Is Jesus not, then, and now, the Perfect Rock, the true fount of joy, the well of salvation, struck for love of us?

Christ is unlike the imperfect rock at Meribah and Massah, where the people grumbled at Moses and God for water. It offered the Jews a momentary spring, giving the comfort of temporary relief. Moses, the servant of God, has to beat the earth, to punish it, to produce salvation. Now, in Our Lord, the perfect source of grace, is struck for love of us. This Suffering Servant, the Christ, is punished for our sins, accepting a beating, a death, which is ours to bear. And the saving tide that flows from his pierced side endures for ever.

Is this the end of God’s love? How does the Lord allow us to receive this grace?
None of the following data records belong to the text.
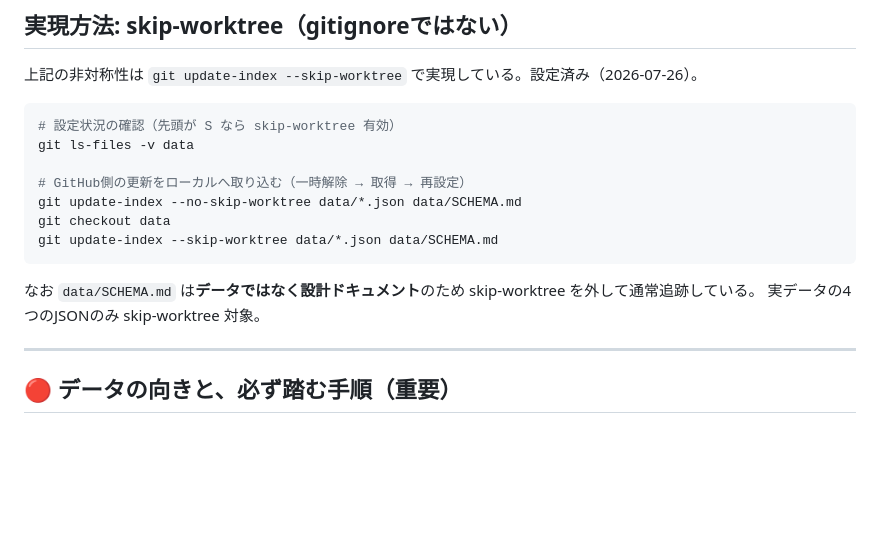
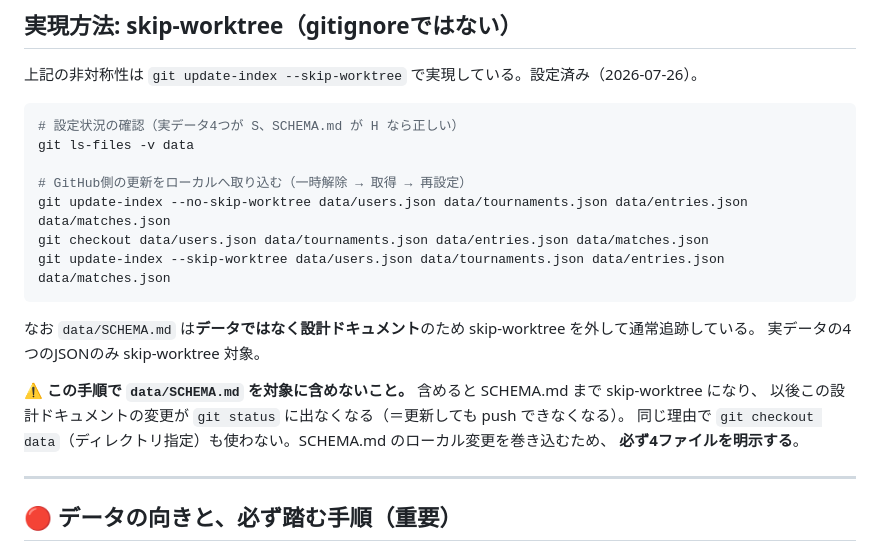
Before and after one commit to sorasido-lmf/atsu-cup, a Markdown page: docs/operations.md, the part around the change. Rendered like a GitHub page; blank space fills up the shorter version.

````diff
--- a/docs/operations.md
+++ b/docs/operations.md
@@ -25,17 +25,22 @@
 上記の非対称性は `git update-index --skip-worktree` で実現している。設定済み（2026-07-26）。
 
 ```bash
-# 設定状況の確認（先頭が S なら skip-worktree 有効）
+# 設定状況の確認（実データ4つが S、SCHEMA.md が H なら正しい）
 git ls-files -v data
 
 # GitHub側の更新をローカルへ取り込む（一時解除 → 取得 → 再設定）
-git update-index --no-skip-worktree data/*.json data/SCHEMA.md
-git checkout data
-git update-index --skip-worktree data/*.json data/SCHEMA.md
+git update-index --no-skip-worktree data/users.json data/tournaments.json data/entries.json data/matches.json
+git checkout data/users.json data/tournaments.json data/entries.json data/matches.json
+git update-index --skip-worktree data/users.json data/tournaments.json data/entries.json data/matches.json
 ```
 
 なお `data/SCHEMA.md` は**データではなく設計ドキュメント**のため skip-worktree を外して通常追跡している。
 実データの4つのJSONのみ skip-worktree 対象。
+
+⚠️ **この手順で `data/SCHEMA.md` を対象に含めないこと。** 含めると SCHEMA.md まで skip-worktree になり、
+以後この設計ドキュメントの変更が `git status` に出なくなる（＝更新しても push できなくなる）。
+同じ理由で `git checkout data`（ディレクトリ指定）も使わない。SCHEMA.md のローカル変更を巻き込むため、
+**必ず4ファイルを明示する**。
 
 ---
 
````
Also changed, not shown: README.md (+1 -1 lines), docs/data-sync.md (+20 -0 lines).
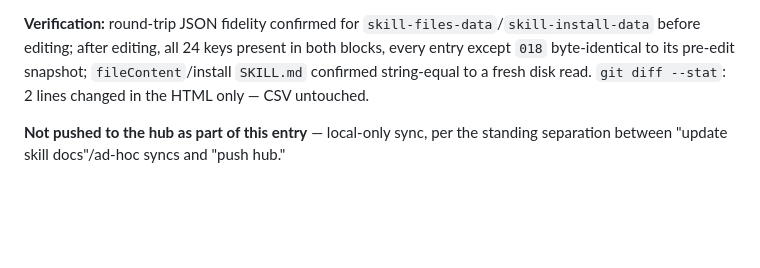
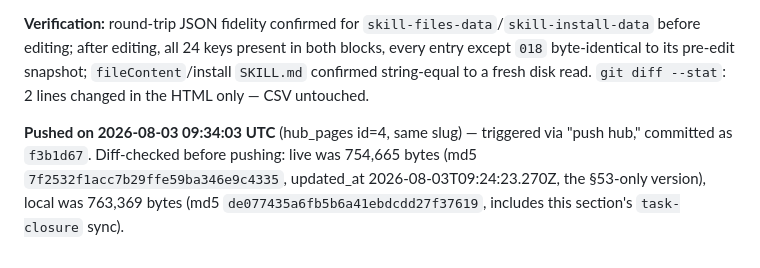
Before and after one commit to sebaperiesdigit-create/Peries-Skills-Master, a Markdown page: output/skill-documentation/skill-documentation-review-notes.md, the part around the change. Drawn GitHub-style; blank space fills up the shorter version.

Commit message:
Log hub push of catalog section 54
Co-Authored-By: Claude Sonnet 5 <noreply@anthropic.com>

```diff
--- a/output/skill-documentation/skill-documentation-review-notes.md
+++ b/output/skill-documentation/skill-documentation-review-notes.md
@@ -586,4 +586,4 @@ Updated in `skill-documentation-table-v5.html`: `skill-files-data['001'].fileCon
 
 **Verification:** round-trip JSON fidelity confirmed for `skill-files-data`/`skill-install-data` before editing; after editing, all 24 keys present in both blocks, every entry except `018` byte-identical to its pre-edit snapshot; `fileContent`/install `SKILL.md` confirmed string-equal to a fresh disk read. `git diff --stat`: 2 lines changed in the HTML only — CSV untouched.
 
-**Not pushed to the hub as part of this entry** — local-only sync, per the standing separation between "update skill docs"/ad-hoc syncs and "push hub."
+**Pushed on 2026-08-03 09:34:03 UTC** (hub_pages id=4, same slug) — triggered via "push hub," committed as `f3b1d67`. Diff-checked before pushing: live was 754,665 bytes (md5 `7f2532f1acc7b29ffe59ba346e9c4335`, updated_at 2026-08-03T09:24:23.270Z, the §53-only version), local was 763,369 bytes (md5 `de077435a6fb5b6a41ebdcdd27f37619`, includes this section's `task-closure` sync).
```
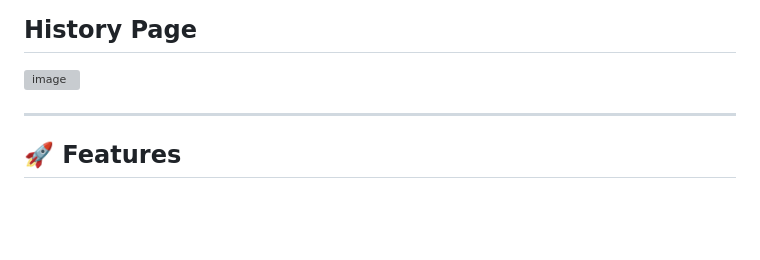
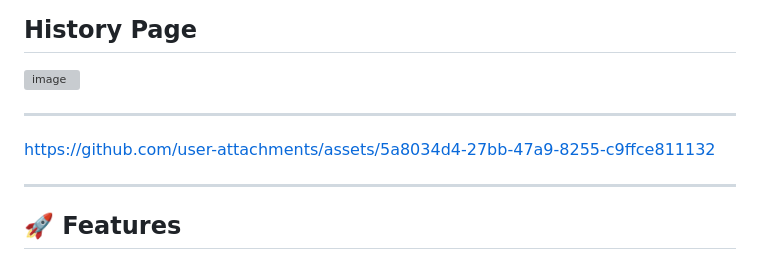
Before and after one commit to Dembelinho/Documents_Summarization_IA_Tool, a Markdown page: README.md, the part around the change. Drawn GitHub-style; blank space fills up the shorter version; grey boxes are pictures that could not be loaded.

```diff
--- a/README.md
+++ b/README.md
@@ -18,6 +18,10 @@ This tool provides options for different summary types and lengths and allows us
 ## History Page
 
 ![image](https://github.com/user-attachments/assets/2b71657b-2ac1-47df-9f41-42cd9353c407)
+
+---
+
+https://github.com/user-attachments/assets/5a8034d4-27bb-47a9-8255-c9ffce811132
 
 ---
 
```
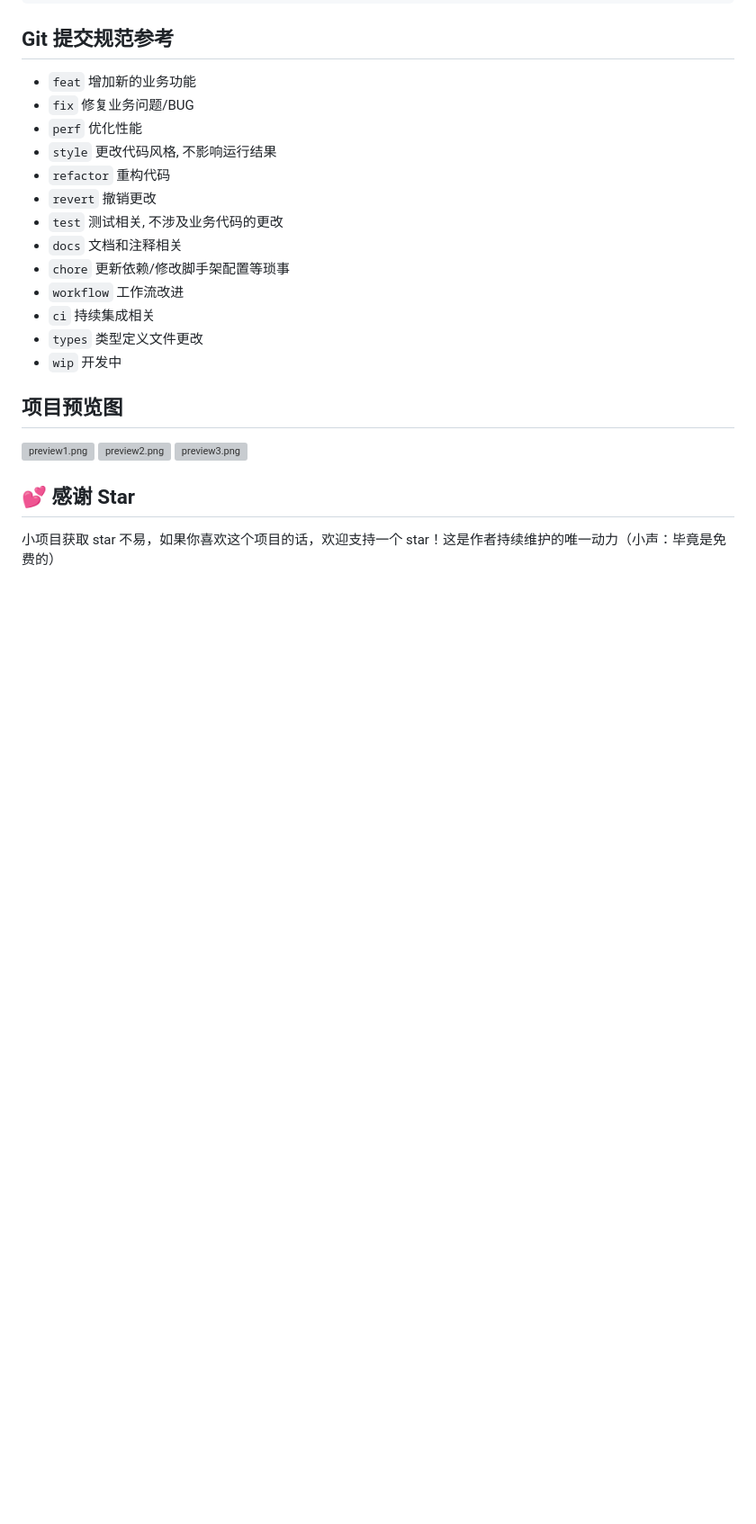
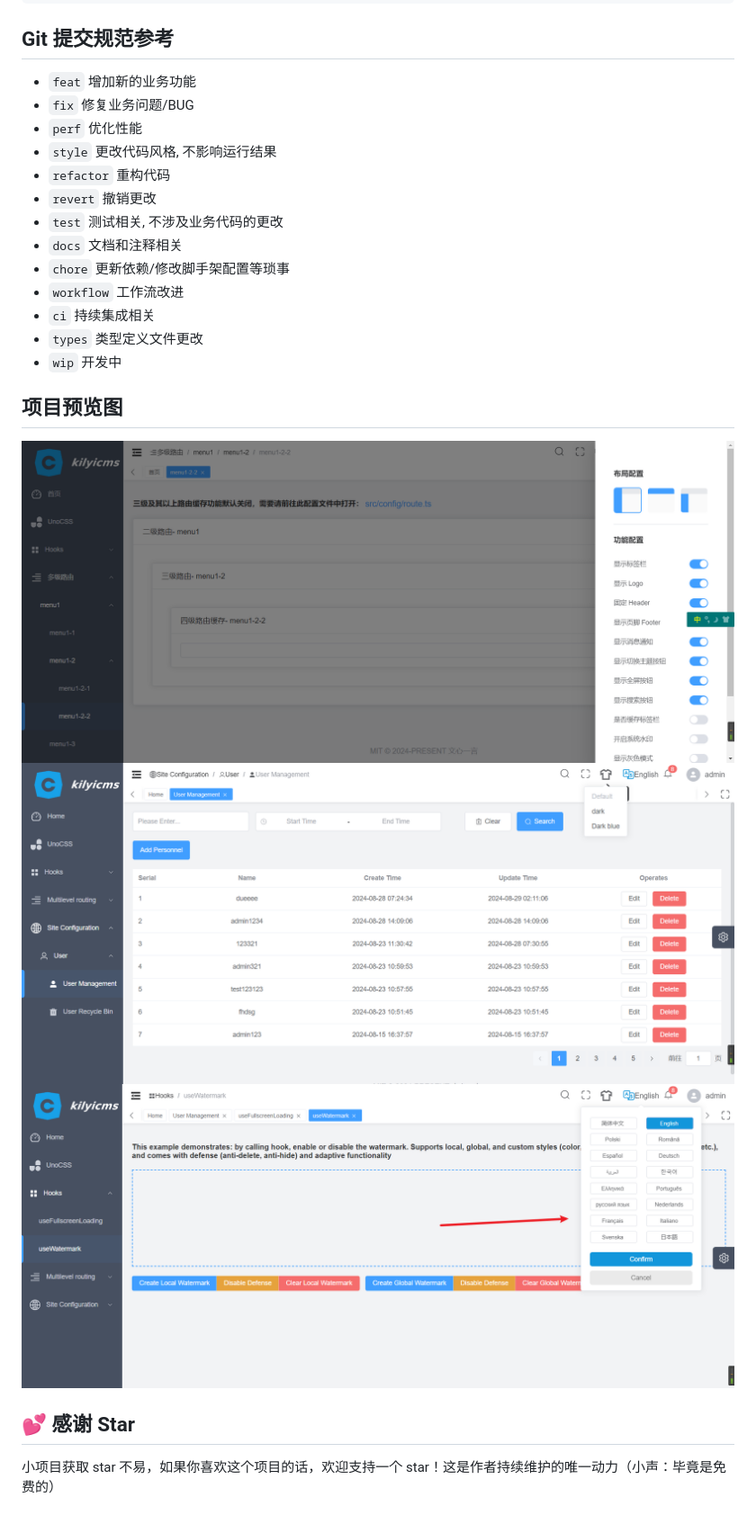
Before and after one commit to durunsong/kilyicms, a Markdown page: README.zh-CN.md, the part around the change. Shown at 90% size. Rendered like a GitHub page; pictures changed too: src/assets/case_img/Snipaste_1.png (added), src/assets/case_img/Snipaste_2.png (added), src/assets/case_img/Snipaste_3.png (added); blank space fills up the shorter version; grey boxes are pictures that could not be loaded.

```diff
--- a/README.zh-CN.md
+++ b/README.zh-CN.md
@@ -175,9 +175,9 @@ pnpm test
 
 ## 项目预览图
 
-![preview1.png](./src/assets/docs/preview1.png)
-![preview2.png](./src/assets/docs/preview2.png)
-![preview3.png](./src/assets/docs/preview3.png)
+![Snipaste_1.png](./src/assets/case_img/Snipaste_1.png)
+![Snipaste_2.png](./src/assets/case_img/Snipaste_2.png)
+![Snipaste_3.png](./src/assets/case_img/Snipaste_3.png)
 
 ## 💕 感谢 Star
 
```
Also changed, not shown: README.md (+4 -0 lines), src/assets/case_img/Snipaste-test.png (deleted), 1 other file.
No human aqueduct could sufficiently carry this saving flow. Not even the great aqueduct of the mighty procurator could bear it. But Christ has created for us, in His love, a perfect aqueduct of grace in His Mystical Body, the Church. He wills that the fountain of grace and mercy that flows from the Cross be given to us in an unending stream until the end of time. And He transmits that grace through the Sacraments of His Church. Here, He makes the blood and water flow from this Temple: it streams from the confessional to cleanse us, and from the altar to feed us. We’re part of a real rebellion, caught up in grumbling against God and each other. We’re all in need of His cleansing, life-giving stream. No earthly power can offer us what the Lord wills to give us in this place.

So what should we do?

We’re the barren tree, desperately waiting for a drink, for nourishment and fertility from the Lord. We’re thirsty for His grace. If we think it’s not us, we can’t receive well what the Lord wants to give us. If we think Confession is for someone else, and that we don’t need it, we’re cutting ourselves off from what the Lord is providing. The Sacrament of Confession is given by the Lord for each of us.

Let’s not cut ourselves off from His stream of grace.

1. We need to let the Lord strike us, in our conscience, about our own sinfulness. We can let Him do this by making a daily examination of conscience, perhaps before we go to bed, when we say our night prayers.

2. And then we need to knock at the door of His mercy, coming often to confession. Here, we tap into the aqueduct of grace made by the Lord Himself.

3.Through the action of His priest, we are reminded to keep connected to the aqueduct of grace, not only being present to the Sacraments of the Church, but do our best to have a lively participation in the life of this parish – growing, serving, giving together, becoming a fruitful vine in the Lord’s vineyard.

If we can commit to doing this, when the Lord comes around to check the garden of our lives, perhaps at the end of our season, at the hour of death, He will be pleased to find us fruitful, satisfied, nourished… and His. By His grace, we can be transplanted to the glory of Heaven, with Our Lady and all the saints, Who drink eternally from the foun- tain of God’s grace.

Can we, for love of Him, strike down our egos so that he can raise us up? Could we endure the confessional for the sake of a kingdom? Are we able to partake worthily in the Sacrament of His Body and Blood now, as a pledge of our eternal salvation? May God so move strike our hearts, and draw them to His Own Sacred Heart, struck for love of us? Amen.